Movies We Like
Un Couer en Hiver
I don't know if I have the academic background to write this particular review. Claude Sautet 's subdued genius of Un Couer en Hiver is threaded with music and art references I know nothing about. Yet, as an uninformed viewer I was no less affected by the interplay of silence, music and color to tell this elegant and slyly unique tale of love, betrayal and discovery through the eyes of an unlikely muse.
Un Couer may be seen as the birth of a great artist, or the tale of two (metaphorical) brothers and one love, but mostly it is the story of Stephane, a reserved violin maker who is a partner in a world class violin repair and design business within the elite sphere of classical music. His associate, the effortlessly dynamic Maxime, handles the buying, selling and deal making. He meets and greets the artists - is informed and affable while the reserved and intense Stephane is called when the violin needs a fine ear and fine repair. His passion is his control and within the first 3 minutes of the film you are under a spell so unexpected as to wonder about it days afterwards due to the brilliance of actor Daniel Auteuil.
Maxime's new love, a cold but promising violinist played by the angelical and vulnerable Emmanuelle Beart, meets and falls for Stephane quite against her tutored good sense.
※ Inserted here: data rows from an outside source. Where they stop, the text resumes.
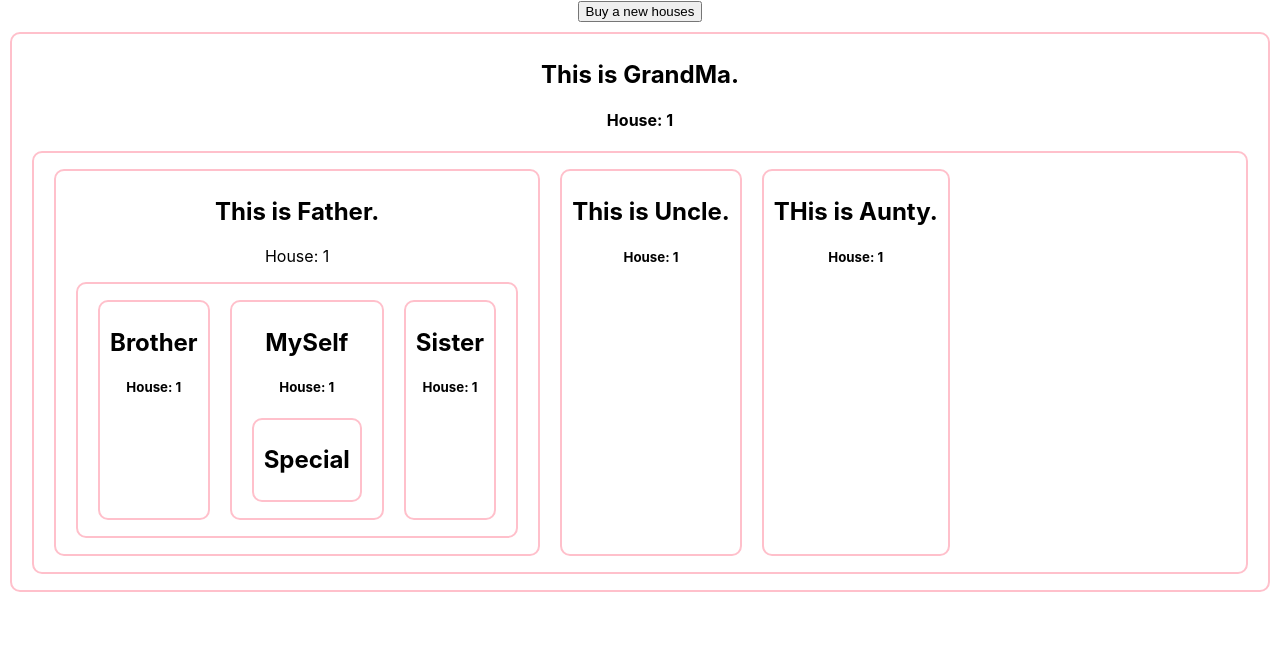
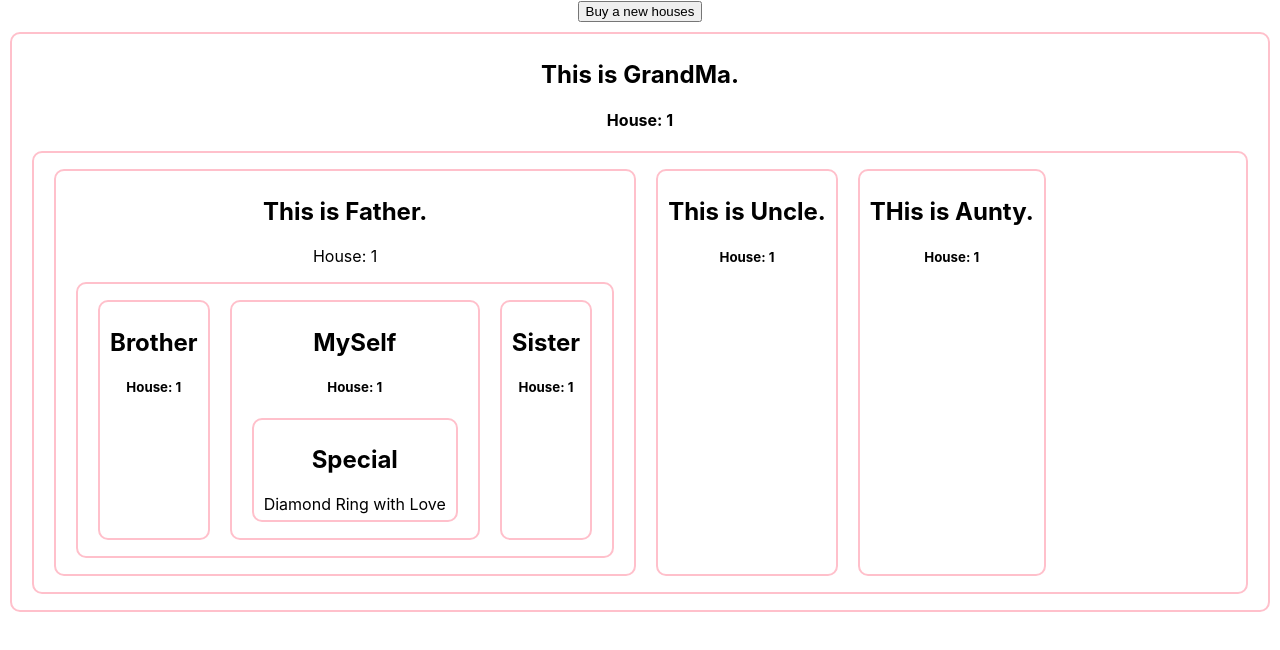
Before and after one commit to mdraselmiah95/grandMa-context, a React (Create React App) app: page / in a window 1280 px wide. Shown: the top 650 px of the page. Built offline with nearby package versions, Linux system fonts and the light colour scheme.

Commit message:
WIP on GrandMa context project

```diff
--- a/src/App.js
+++ b/src/App.js
@@ -2,13 +2,13 @@ import { createContext, useState } from "react";
 import "./App.css";
 import Grandfather from "./components/Grandfather/Grandfather";
 
-const RingContext = createContext("ring");
+export const RingContext = createContext("ring");
 
 function App() {
   const [house, setHouse] = useState(1);
-  const ornaments = "Diamond Ring";
+  const ornaments = "Diamond Ring with Love";
   return (
-    <RingContext.Provider value="Diamond Ring">
+    <RingContext.Provider value={ornaments}>
       <div className="App">
         <button onClick={() => setHouse(house + 1)}>Buy a new houses</button>
         <Grandfather house={house} ornaments={ornaments} />
--- a/src/components/Special/Special.js
+++ b/src/components/Special/Special.js
@@ -1,9 +1,12 @@
-import React from "react";
+import React, { useContext } from "react";
+import { RingContext } from "../../App";
 
 const Special = () => {
+  const ornaments = useContext(RingContext);
   return (
     <div>
       <h2>Special</h2>
+      {ornaments}
     </div>
   );
 };
```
But her longing awakens her own passion and her music moves from eloquent precision to inflamed brilliance in repsonse.
There is the inevitable heartbreak for everyone involved but within the atmosphere of cultured intellectuals there is an intricate examination of when and how the heart becomes engorged with love, the healing and the scars left behind.
We are presented with a rich tapestry of sound and color, expression and impression; and without slowing the pace or easing the tension Sautet gives the audience time to reflect on each character who reveals more about the other than about themselves. Within such careful storytelling we are able to study, question and be moved by all that is and isn't revealed. A heart in winter may not sleep eternal, and its inevitable rising may also be a painful one, but in the end you are awake and isn't that what life and art demand?